Now, in full disclosure, I want to make it clear that I do not have the answer to the question of why God allows suffering. And, I would suggest that you proceed with great caution around anyone who claims to have that answer.  

I’ve had a few times of tragedy in my life, and I know that doesn’t make me special. It doesn’t make me different from you, and perhaps it even offers ground where we can meet. I may not know your pain or your story, but here are nine things I do know, and I can only hope they provide comfort, if not insight.

  1. I know that sometimes tragedy brings out the best in us. 
  2. I know that although there may not be an adequate reason we might accept to explain tragedy, no grand purpose birthing a trauma, there can still be great lessons and awareness that come from these events. 
  3. I know that although my pain is real, my pain is not me.  
  4. I know that it’s possible to be on a spiritual journey and be mad at God. In fact, it can be among the most transformative of experiences if we retain just an inkling of faith. A mustard seed, even. 
  5. I know that love is God, and the tragedy of my past is a prime contributor to the degree of love I can bring into another’s place of pain.
  6.  I know that my suffering has created compassion and tenderness and gentleness in me that I’m not sure I would have had otherwise.
  7. I know that, as the Buddhist teacher Jack Kornfield writes, “The question of human suffering is central to the journey of grace and redemption.” 
  8. I know that I would be nowhere without grace and redemption.

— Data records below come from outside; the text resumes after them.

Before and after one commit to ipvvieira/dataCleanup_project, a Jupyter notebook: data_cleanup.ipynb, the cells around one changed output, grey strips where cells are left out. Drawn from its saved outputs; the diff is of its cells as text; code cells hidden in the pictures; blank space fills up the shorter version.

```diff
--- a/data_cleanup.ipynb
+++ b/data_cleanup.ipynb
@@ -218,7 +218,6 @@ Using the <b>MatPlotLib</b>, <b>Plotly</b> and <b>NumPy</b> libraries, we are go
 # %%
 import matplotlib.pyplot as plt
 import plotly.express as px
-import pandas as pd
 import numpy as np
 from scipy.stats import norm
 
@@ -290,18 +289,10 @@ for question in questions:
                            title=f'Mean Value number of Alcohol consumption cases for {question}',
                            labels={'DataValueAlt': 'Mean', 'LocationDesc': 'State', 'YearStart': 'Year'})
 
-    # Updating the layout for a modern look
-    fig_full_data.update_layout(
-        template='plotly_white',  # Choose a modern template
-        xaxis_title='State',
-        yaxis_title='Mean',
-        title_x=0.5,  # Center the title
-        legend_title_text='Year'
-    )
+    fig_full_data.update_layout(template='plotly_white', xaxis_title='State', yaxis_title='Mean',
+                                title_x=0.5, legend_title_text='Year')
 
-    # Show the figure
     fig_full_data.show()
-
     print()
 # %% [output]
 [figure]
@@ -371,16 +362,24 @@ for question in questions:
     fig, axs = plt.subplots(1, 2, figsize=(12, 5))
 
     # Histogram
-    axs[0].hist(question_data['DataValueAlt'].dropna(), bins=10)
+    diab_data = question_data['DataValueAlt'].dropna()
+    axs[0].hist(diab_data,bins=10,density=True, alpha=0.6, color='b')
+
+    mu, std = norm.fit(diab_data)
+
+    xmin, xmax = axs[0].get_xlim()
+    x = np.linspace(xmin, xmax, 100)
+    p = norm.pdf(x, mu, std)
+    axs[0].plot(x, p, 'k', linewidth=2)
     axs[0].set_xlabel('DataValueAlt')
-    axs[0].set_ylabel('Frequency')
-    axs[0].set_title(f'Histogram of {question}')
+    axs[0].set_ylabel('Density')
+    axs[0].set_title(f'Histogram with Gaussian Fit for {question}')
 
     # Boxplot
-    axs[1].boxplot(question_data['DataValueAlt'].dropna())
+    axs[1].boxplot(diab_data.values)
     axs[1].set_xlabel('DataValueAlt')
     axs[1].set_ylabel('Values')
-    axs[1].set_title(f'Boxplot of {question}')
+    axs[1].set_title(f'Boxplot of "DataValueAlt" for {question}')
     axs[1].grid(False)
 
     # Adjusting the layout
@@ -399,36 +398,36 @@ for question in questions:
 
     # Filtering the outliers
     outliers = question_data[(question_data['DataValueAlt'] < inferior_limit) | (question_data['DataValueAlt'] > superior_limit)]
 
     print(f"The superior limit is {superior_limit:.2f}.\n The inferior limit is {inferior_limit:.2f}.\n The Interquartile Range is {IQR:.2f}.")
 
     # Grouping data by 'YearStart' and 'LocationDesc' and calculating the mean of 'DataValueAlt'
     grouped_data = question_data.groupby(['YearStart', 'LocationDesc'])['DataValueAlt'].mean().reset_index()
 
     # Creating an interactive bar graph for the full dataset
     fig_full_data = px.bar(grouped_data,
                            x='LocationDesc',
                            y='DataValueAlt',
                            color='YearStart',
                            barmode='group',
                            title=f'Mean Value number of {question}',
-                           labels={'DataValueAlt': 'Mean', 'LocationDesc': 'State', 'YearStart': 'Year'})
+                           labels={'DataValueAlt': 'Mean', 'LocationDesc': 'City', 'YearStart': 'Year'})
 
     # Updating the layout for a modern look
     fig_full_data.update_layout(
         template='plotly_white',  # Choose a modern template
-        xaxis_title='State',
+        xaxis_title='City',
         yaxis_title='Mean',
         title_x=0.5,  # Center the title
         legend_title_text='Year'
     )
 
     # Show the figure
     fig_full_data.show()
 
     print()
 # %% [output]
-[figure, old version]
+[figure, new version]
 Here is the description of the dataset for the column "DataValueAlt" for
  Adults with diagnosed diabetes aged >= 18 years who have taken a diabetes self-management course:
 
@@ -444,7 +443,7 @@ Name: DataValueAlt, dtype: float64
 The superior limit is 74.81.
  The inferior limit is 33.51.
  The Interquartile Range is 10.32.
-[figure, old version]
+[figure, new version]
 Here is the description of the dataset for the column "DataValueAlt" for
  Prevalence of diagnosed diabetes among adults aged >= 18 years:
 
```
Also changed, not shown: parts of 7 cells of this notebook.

  9. I know that awakening to the awareness of our higher Self, our Buddha nature, our Krishna consciousness, our Christ consciousness, can bring freedom.